## WHAT NEEDS TO BE DONE
Retype the records below exactly as they stand, but with no images.

## PROVIDED RECORDS
*** Block opens ***
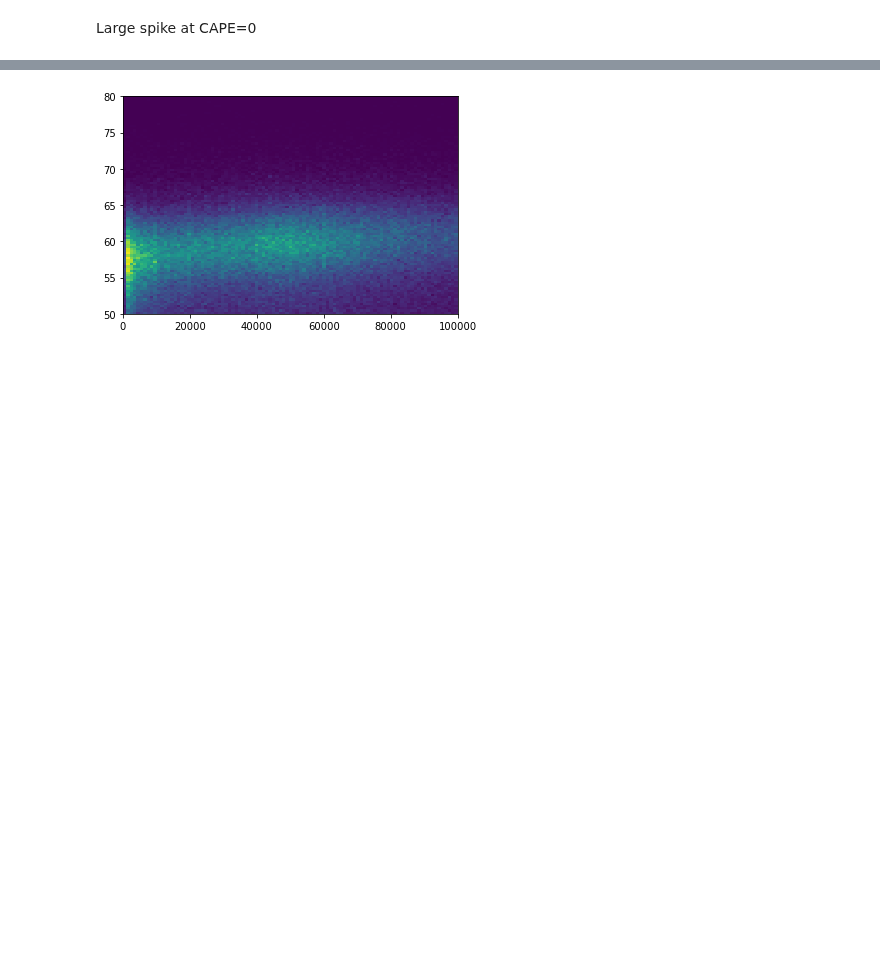
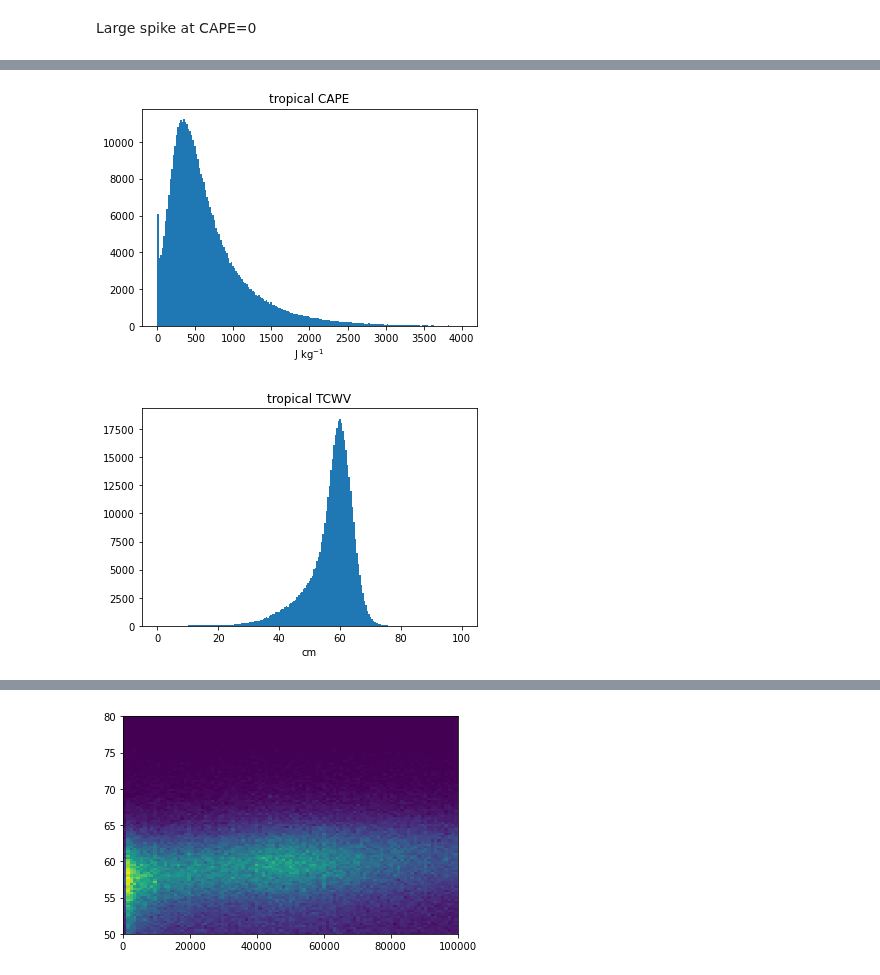
Before and after one commit to markmuetz/mcs_prime, a Jupyter notebook: ctrl/notebooks/dev/gridpoint_env_precursor_analysis.ipynb, the cells around one changed output, grey strips where cells are left out. Saved outputs shown, nothing was run; the diff lists cells and outputs as text; code cells hidden in the pictures; blank space fills up the shorter version.

```diff
--- a/ctrl/notebooks/dev/gridpoint_env_precursor_analysis.ipynb
+++ b/ctrl/notebooks/dev/gridpoint_env_precursor_analysis.ipynb
@@ -49,0 +116,8 @@ plt.hist(track_era5.tcwv.values[mask], bins=np.linspace(0, 100, 200));
+# %%
+mask = ~np.isnan(track_era5_tropical.cape)
+
+plot_hist('tropical CAPE', 'J kg$^{-1}$', track_era5_tropical.cape.values, mask, bins=np.linspace(0, 4000, 200))
+plot_hist('tropical TCWV', 'cm', track_era5_tropical.tcwv.values, mask, bins=np.linspace(0, 100, 200))
+# %% [output]
+[figure, added]
+[figure, added]
```
Also changed, not shown: parts of 62 cells of this notebook, 3 other files.
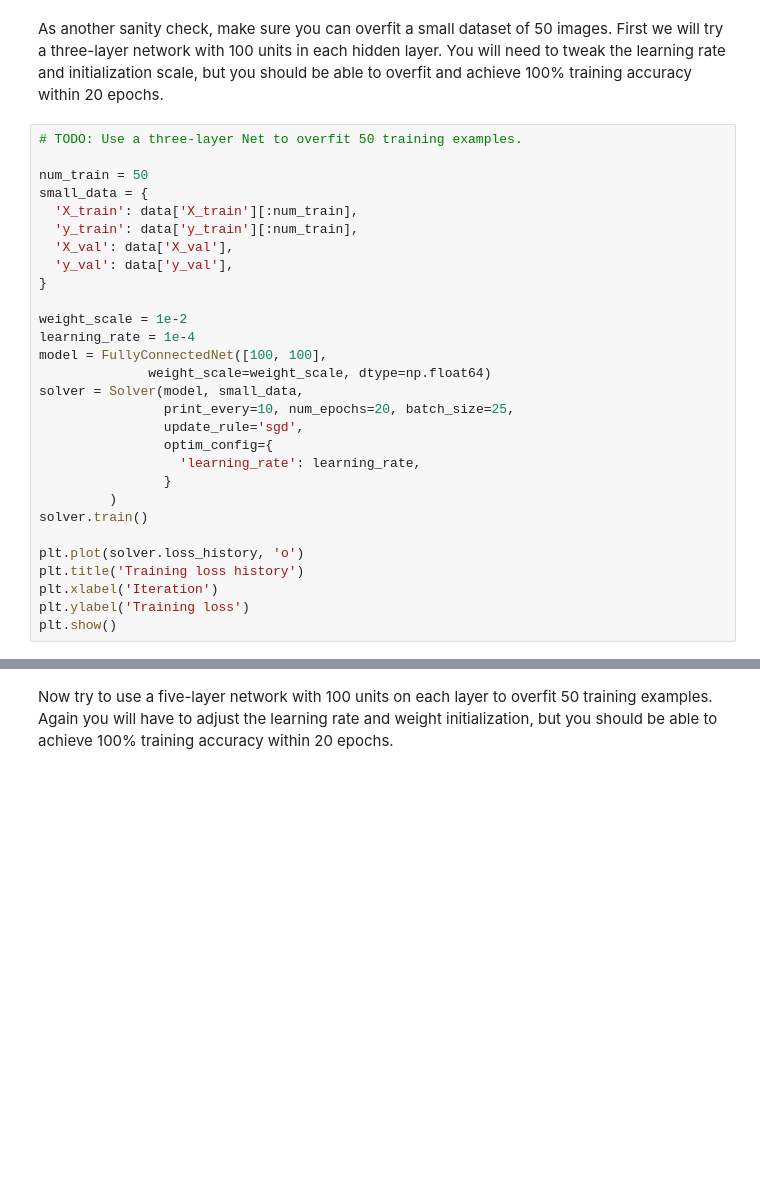
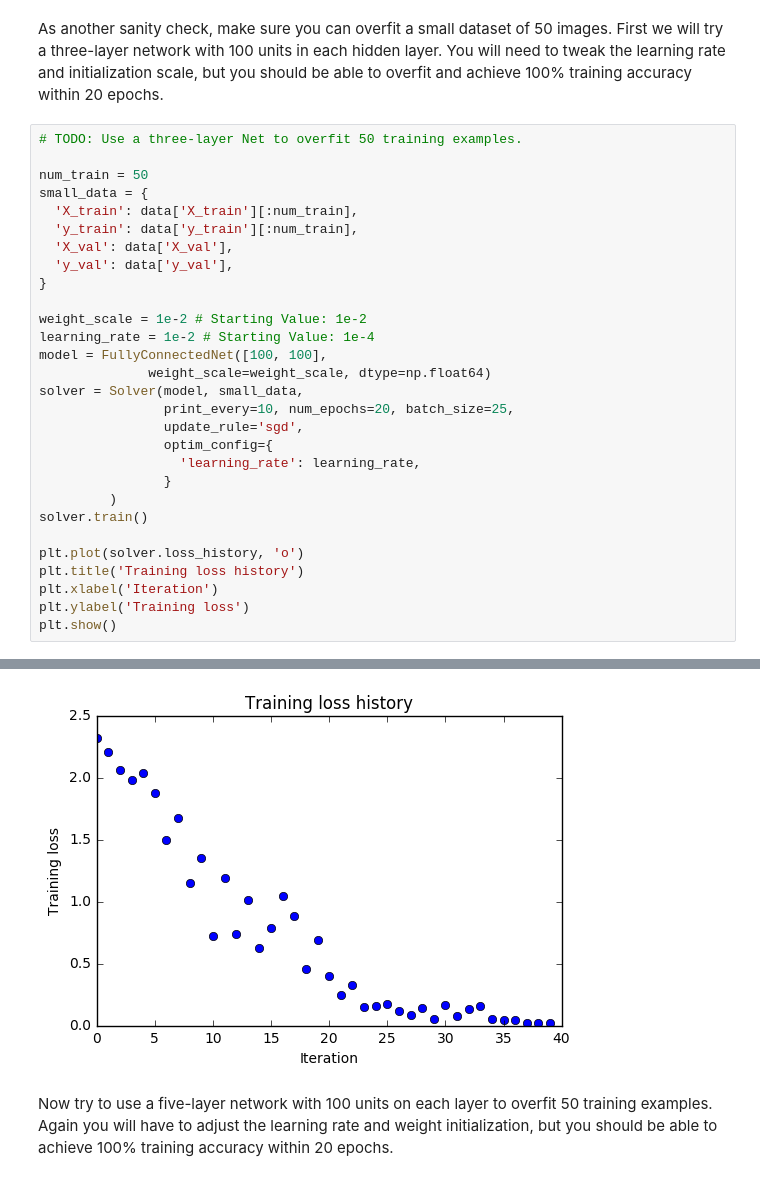
Before and after one commit to kbl4ew/CS294-Design-and-Analysis-of-Deep-Neural-Networks, a Jupyter notebook: CS294_Solution/assignment2/FullyConnectedNets.ipynb, the cells around one changed output, grey strips where cells are left out. Cells and saved outputs as stored; diff of their text form; blank space fills up the shorter version.

```diff
--- a/CS294_Solution/assignment2/FullyConnectedNets.ipynb
+++ b/CS294_Solution/assignment2/FullyConnectedNets.ipynb
@@ -517,8 +529,8 @@ small_data = {
   'y_val': data['y_val'],
 }
 
-weight_scale = 1e-2
-learning_rate = 1e-4
+weight_scale = 1e-2 # Starting Value: 1e-2
+learning_rate = 1e-2 # Starting Value: 1e-4
 model = FullyConnectedNet([100, 100],
               weight_scale=weight_scale, dtype=np.float64)
 solver = Solver(model, small_data,
@@ -535,3 +547,4 @@ plt.title('Training loss history')
 plt.xlabel('Iteration')
 plt.ylabel('Training loss')
 plt.show()
+# %% [output]
@@ -538,3 +568,4 @@ plt.show()
+[figure, added]
 # %% [markdown]
 Now try to use a five-layer network with 100 units on each layer to overfit 50 training examples. Again you will have to adjust the learning rate and weight initialization, but you should be able to achieve 100% training accuracy within 20 epochs.
 # %%
```
Also changed, not shown: parts of 21 cells of this notebook, 4 other files.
*** Block closes ***
## REPLY TO THE TASK
Before and after one commit to markmuetz/mcs_prime, a Jupyter notebook: ctrl/notebooks/dev/gridpoint_env_precursor_analysis.ipynb, the cells around one changed output, grey strips where cells are left out. Saved outputs shown, nothing was run; the diff lists cells and outputs as text; code cells hidden in the pictures; blank space fills up the shorter version.

```diff
--- a/ctrl/notebooks/dev/gridpoint_env_precursor_analysis.ipynb
+++ b/ctrl/notebooks/dev/gridpoint_env_precursor_analysis.ipynb
@@ -49,0 +116,8 @@ plt.hist(track_era5.tcwv.values[mask], bins=np.linspace(0, 100, 200));
+# %%
+mask = ~np.isnan(track_era5_tropical.cape)
+
+plot_hist('tropical CAPE', 'J kg$^{-1}$', track_era5_tropical.cape.values, mask, bins=np.linspace(0, 4000, 200))
+plot_hist('tropical TCWV', 'cm', track_era5_tropical.tcwv.values, mask, bins=np.linspace(0, 100, 200))
+# %% [output]
+[figure, added]
+[figure, added]
```
Also changed, not shown: parts of 62 cells of this notebook, 3 other files.
Before and after one commit to kbl4ew/CS294-Design-and-Analysis-of-Deep-Neural-Networks, a Jupyter notebook: CS294_Solution/assignment2/FullyConnectedNets.ipynb, the cells around one changed output, grey strips where cells are left out. Cells and saved outputs as stored; diff of their text form; blank space fills up the shorter version.

```diff
--- a/CS294_Solution/assignment2/FullyConnectedNets.ipynb
+++ b/CS294_Solution/assignment2/FullyConnectedNets.ipynb
@@ -517,8 +529,8 @@ small_data = {
   'y_val': data['y_val'],
 }
 
-weight_scale = 1e-2
-learning_rate = 1e-4
+weight_scale = 1e-2 # Starting Value: 1e-2
+learning_rate = 1e-2 # Starting Value: 1e-4
 model = FullyConnectedNet([100, 100],
               weight_scale=weight_scale, dtype=np.float64)
 solver = Solver(model, small_data,
@@ -535,3 +547,4 @@ plt.title('Training loss history')
 plt.xlabel('Iteration')
 plt.ylabel('Training loss')
 plt.show()
+# %% [output]
@@ -538,3 +568,4 @@ plt.show()
+[figure, added]
 # %% [markdown]
 Now try to use a five-layer network with 100 units on each layer to overfit 50 training examples. Again you will have to adjust the learning rate and weight initialization, but you should be able to achieve 100% training accuracy within 20 epochs.
 # %%
```
Also changed, not shown: parts of 21 cells of this notebook, 4 other files.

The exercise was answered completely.